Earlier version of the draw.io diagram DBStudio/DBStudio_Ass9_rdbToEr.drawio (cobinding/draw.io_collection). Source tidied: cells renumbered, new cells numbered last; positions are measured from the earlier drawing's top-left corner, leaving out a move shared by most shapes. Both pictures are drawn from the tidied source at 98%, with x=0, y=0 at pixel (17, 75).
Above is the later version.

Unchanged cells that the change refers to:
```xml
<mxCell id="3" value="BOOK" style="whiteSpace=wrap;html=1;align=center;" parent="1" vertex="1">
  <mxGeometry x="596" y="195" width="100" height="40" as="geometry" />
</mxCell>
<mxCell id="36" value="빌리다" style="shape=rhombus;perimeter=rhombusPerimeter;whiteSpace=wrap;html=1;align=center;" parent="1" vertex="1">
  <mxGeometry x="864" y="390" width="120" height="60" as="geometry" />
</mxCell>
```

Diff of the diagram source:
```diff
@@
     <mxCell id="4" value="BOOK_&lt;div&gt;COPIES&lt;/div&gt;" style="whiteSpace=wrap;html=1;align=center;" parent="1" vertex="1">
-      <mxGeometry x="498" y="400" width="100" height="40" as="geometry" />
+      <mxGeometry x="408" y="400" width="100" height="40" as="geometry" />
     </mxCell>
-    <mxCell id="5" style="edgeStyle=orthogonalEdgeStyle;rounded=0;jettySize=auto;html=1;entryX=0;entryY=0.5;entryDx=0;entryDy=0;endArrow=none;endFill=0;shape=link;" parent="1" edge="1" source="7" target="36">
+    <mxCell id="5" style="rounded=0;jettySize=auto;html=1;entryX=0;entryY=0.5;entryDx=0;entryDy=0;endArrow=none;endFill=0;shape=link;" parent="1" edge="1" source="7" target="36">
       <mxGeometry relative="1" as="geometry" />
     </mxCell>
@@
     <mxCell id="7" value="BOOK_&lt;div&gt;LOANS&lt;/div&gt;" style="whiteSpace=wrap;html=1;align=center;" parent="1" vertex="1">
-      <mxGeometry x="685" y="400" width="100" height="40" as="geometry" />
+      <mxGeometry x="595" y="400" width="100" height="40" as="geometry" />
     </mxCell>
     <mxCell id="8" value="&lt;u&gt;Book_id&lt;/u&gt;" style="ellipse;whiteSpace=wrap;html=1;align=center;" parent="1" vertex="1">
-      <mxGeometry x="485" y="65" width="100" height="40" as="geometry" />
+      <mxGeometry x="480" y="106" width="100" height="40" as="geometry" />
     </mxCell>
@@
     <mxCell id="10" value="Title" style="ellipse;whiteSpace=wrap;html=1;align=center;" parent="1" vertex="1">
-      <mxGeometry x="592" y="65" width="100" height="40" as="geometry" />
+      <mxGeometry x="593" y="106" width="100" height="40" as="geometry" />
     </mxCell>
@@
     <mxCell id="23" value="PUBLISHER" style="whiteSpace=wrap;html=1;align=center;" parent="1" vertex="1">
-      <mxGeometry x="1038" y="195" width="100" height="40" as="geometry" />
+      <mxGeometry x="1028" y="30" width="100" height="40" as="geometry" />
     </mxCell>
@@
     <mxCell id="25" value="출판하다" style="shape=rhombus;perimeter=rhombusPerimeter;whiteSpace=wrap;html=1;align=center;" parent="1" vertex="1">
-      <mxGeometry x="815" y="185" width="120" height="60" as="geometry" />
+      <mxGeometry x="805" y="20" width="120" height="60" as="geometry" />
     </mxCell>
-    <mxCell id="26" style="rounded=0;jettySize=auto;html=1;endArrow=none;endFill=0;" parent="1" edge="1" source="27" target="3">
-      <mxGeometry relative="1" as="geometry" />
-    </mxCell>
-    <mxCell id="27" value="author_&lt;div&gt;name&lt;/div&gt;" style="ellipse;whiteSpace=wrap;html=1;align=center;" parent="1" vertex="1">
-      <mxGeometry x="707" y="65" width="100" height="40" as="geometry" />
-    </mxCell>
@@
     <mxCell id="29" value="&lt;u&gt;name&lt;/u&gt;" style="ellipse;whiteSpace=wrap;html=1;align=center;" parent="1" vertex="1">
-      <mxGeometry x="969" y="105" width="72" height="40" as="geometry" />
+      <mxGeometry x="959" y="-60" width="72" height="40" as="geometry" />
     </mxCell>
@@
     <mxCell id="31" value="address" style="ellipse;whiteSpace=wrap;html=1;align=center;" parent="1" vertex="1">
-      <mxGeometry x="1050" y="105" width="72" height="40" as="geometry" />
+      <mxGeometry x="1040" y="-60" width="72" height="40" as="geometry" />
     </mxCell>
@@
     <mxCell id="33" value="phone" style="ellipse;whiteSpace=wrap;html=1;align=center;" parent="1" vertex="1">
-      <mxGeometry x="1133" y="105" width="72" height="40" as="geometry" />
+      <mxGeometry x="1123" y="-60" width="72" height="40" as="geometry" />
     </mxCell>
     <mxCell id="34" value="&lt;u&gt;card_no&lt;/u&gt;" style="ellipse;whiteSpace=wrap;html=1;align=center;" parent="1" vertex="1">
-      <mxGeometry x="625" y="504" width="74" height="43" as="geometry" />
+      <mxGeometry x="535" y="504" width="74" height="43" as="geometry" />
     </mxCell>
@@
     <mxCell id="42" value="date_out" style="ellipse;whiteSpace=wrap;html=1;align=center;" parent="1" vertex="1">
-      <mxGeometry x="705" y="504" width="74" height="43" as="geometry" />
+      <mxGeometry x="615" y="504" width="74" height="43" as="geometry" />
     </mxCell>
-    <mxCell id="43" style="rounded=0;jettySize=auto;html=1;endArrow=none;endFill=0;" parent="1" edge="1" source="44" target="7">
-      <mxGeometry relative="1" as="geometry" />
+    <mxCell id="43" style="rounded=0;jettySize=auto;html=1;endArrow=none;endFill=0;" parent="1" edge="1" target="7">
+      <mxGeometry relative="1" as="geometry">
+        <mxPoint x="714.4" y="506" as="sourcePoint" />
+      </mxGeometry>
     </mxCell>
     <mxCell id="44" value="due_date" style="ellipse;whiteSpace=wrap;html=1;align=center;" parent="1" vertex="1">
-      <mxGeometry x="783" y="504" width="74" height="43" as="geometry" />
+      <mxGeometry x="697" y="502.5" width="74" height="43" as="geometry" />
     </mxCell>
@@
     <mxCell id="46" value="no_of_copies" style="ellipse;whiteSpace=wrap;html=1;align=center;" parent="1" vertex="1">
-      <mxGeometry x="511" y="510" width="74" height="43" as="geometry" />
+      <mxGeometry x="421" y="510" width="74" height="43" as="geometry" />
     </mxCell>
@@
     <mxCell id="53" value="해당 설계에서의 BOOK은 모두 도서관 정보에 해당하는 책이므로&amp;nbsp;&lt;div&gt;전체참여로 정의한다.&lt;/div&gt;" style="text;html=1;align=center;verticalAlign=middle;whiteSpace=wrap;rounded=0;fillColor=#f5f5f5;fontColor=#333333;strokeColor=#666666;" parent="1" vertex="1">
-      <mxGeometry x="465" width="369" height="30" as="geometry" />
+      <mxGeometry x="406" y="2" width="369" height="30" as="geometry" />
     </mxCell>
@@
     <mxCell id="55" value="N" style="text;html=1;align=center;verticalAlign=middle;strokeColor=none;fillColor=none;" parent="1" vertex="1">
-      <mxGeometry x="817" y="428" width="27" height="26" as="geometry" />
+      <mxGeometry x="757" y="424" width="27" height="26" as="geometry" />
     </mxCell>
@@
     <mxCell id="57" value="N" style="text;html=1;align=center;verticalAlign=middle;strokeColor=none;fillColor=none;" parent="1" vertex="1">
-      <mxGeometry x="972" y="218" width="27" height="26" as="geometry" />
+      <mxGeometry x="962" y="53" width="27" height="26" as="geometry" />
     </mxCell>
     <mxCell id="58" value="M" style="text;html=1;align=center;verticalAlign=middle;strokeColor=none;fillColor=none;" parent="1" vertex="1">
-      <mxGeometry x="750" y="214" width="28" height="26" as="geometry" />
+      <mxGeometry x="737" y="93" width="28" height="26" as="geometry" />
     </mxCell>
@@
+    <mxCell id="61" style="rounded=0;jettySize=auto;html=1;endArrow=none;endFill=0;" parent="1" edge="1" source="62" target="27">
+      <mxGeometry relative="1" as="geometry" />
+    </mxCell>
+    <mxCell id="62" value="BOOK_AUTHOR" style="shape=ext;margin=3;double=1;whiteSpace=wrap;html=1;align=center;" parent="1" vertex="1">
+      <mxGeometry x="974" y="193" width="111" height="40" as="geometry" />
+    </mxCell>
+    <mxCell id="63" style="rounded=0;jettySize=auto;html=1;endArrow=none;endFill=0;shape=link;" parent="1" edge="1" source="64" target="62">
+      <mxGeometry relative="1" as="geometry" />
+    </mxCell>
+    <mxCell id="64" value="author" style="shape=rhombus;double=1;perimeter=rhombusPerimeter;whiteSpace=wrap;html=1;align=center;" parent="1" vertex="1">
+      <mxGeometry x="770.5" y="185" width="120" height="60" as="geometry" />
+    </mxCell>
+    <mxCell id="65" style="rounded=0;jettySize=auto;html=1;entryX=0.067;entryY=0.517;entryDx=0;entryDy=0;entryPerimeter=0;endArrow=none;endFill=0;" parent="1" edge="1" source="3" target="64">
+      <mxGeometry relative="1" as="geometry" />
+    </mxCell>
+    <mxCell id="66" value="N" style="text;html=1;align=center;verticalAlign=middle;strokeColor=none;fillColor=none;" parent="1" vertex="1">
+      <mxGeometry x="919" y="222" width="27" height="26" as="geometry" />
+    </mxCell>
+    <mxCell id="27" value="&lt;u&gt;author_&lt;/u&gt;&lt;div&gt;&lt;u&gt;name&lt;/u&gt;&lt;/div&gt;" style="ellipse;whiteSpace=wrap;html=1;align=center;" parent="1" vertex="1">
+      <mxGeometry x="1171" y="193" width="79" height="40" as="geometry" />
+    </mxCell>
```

=======

> WHAT YOU ARE ASKED TO DO:
Counting every line of the entries that holds the word "double", report the total and no other text.

> YOUR SOLUTION:
2